Nelson, who also directed, approaches the material in the same manner he used in his Apple Family and Gabriel plays, which I admired. The characters sit at tables and chairs in a space surrounded by the audience on three sides. In the first scene the furniture is arranged to suggest a rehearsal room at the Hecksher Auditorium on the Upper East Side. The second is dominated (as in The Apple Plays) by a dining table at Dewhurst’s Upper West Side apartment. And the third is outdoors, on a temporary stage at Central Park’s Belvedere Lake, where the Delacorte stands today.
John Margaro, Blake DeLong, Naian Gonzaelx Norvind, Rosie Benton, Will Brill. Photo: Joan Marcus.
The dialogue and behavior seek to be ordinary, casual, and off the cuff, as untheatrical as possible; the speaking is often so low key that early reviews and word of mouth are causing the longest lines I’ve ever seen at the Anspacher to borrow assisted listening devices. 
Fran Kranz, Will Brill, John Margaro. Photo: Joan Marcus.
Given that so much of the talk is small talk, that “dramatic” moments arise very sporadically, and that the play’s narrative arc is so langourous, the play quickly begins to drag, a problem that only grows worse. Watching these theatre folk sit around Colleen Dewhurst’s dinner table and chatter away is more like sitting at a boring Downton Abbey dinner party among British gentility than a gathering of hot-blooded New York theatre people. 

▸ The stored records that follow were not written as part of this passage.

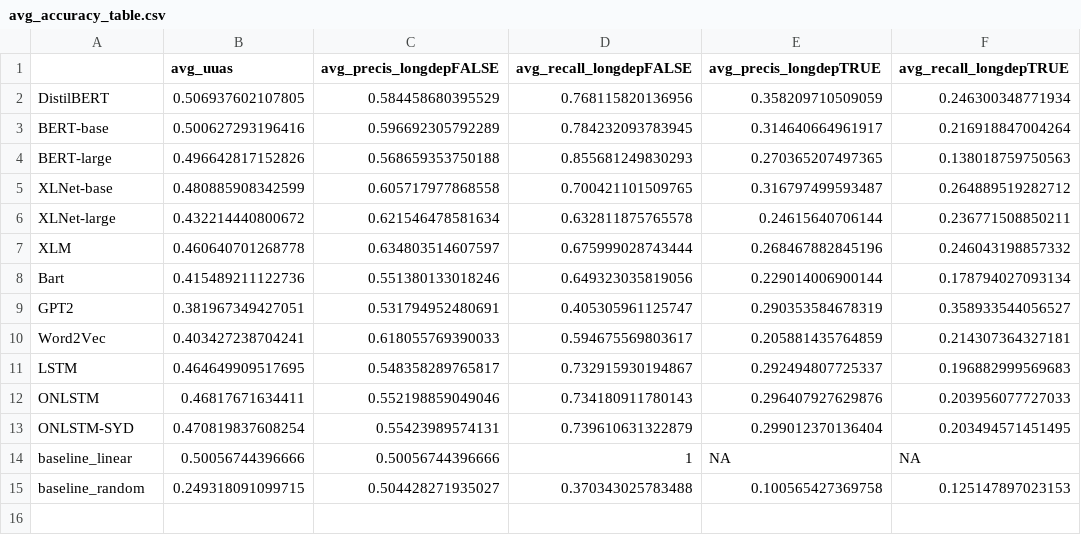
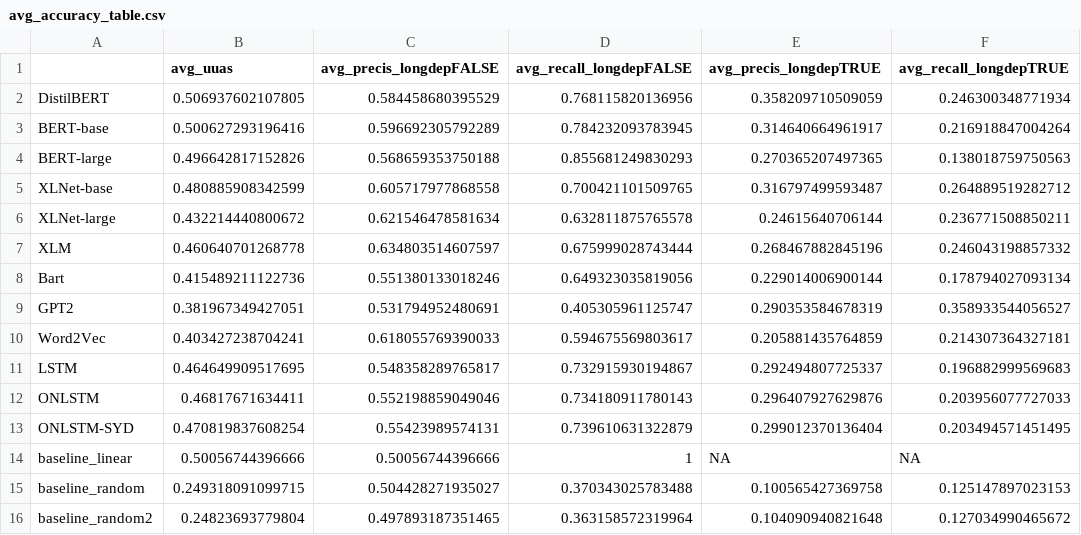
Before and after one commit to postylem/pmi-dependencies, a CSV file: R/avg_accuracy_table.csv, drawn as a sheet.

Commit message:
avg acc table augmented with addnl random

```diff
--- a/R/avg_accuracy_table.csv
+++ b/R/avg_accuracy_table.csv
@@ -15 +15,2 @@
 "baseline_random",0.249318091099715,0.504428271935027,0.370343025783488,0.100565427369758,0.125147897023153
+"baseline_random2",0.24823693779804,0.497893187351465,0.363158572319964,0.104090940821648,0.127034990465672
```
Also changed, not shown: 1 other file.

Those who know something of the history will certainly find it interesting to be in the presence of the personalities who created it but few will know what any of these people look(ed) like apart from Dewhurst or Papp, he mostly from the many photos of him in the media. And with the inside stories behind Papp’s problems expressed so naturalistically, even elliptically, I can’t imagine how those not familiar with the background could possibly find this dramatization interesting.

Watching the slow-paced, quotidian goings-on, and the dour seriousness of everyone involved, audiences must be wondering how such unexciting, commonplace folks could have been responsible for such monumental achievements.

Apart from Benton’s Dewhurst, who bears a vague resemblance to the original although of slighter build and thinner voice, none of the others come near to the people they’re playing. Most serious is Magaro’s morose, too young-looking Papp, lacking the impresario’s physical and emotional attractiveness, egotistic magnetism, and volatility.
John Margaro, Fran Kranz. Photo: Joan Marcus.
Without an explosively passionate Joe Papp on hand, Illyria is a Papp-le play without a core. Thank goodness, though, for the enduring legacy Papp gave us, especially the grand theatre presenting this play.

*I don’t know if the casting conflict existed of if the fictional Mary Bennett is a cover for a real actress. However, the play suggests Peggy Bennion was cast because Papp, who ended up directing Twelfth Night when Vaughan left, insisted on it. Brooks Atkinson’s review of her performance declared: “Peggy Bennion’s Olivia, beautiful to look at, lacks the lyrical and musical movement of an idealized character.”

**John Robertson’s name may not be familiar but he both stage managed and designed lights for a number of early Papp productions, including the Twelfth Night mentioned in the play.


Public Theater/Anspacher Theater
445 Lafayette St., NYC
Through November 26